WASHINGTON, Nov. 26 (UPI) -- Any issues outstanding from mid-November elections in Sierra Leone need to be resolved according to the rule of law, a U.S. official said.
Voters in Sierra Leone gave President Ernest Bai Koroma a second term in office in Nov. 17 elections, the third since the country emerged from civil war in 2002. Elections were considered fair and peaceful, though opposition leaders cried foul in the aftermath of the broad-based vote.
Victoria Nuland, a spokeswoman for the U.S. State Department, called on Sierra Leone's national election commission to work with other interested parties to address any deficiencies for the sake of democratic progress.
"Any grievances related to the election must be resolved through Sierra Leone's judiciary, in accordance with the rule of law," she said in a statement. "We urge all party leaders to refrain from actions that incite violence or encourage acts of retribution."
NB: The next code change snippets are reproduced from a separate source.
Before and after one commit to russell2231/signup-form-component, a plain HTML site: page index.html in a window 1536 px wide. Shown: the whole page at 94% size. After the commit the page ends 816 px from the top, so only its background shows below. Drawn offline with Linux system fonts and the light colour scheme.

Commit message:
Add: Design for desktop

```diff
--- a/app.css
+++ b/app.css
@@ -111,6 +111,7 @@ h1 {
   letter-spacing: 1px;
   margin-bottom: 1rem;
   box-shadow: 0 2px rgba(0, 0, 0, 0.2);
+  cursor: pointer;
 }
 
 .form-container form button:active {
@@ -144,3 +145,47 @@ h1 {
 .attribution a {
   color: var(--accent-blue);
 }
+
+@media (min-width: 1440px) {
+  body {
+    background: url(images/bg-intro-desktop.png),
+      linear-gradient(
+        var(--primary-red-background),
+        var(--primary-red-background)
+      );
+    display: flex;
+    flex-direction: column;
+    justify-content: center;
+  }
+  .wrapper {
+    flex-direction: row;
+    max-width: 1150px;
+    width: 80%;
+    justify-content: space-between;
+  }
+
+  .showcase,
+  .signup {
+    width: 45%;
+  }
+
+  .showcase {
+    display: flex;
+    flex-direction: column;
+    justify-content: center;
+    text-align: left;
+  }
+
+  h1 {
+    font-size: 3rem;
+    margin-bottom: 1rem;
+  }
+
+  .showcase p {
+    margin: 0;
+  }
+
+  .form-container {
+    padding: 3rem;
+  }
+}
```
At least 50,000 people were killed during Sierra Leone's civil war. Former Liberian President Charles Taylor was sentenced by a U.N. special court in May to 50 years in prison for aiding and abetting crimes against humanity committed by rebel forces in the country during the conflict.
Early election results favor the ruling All People's Congress.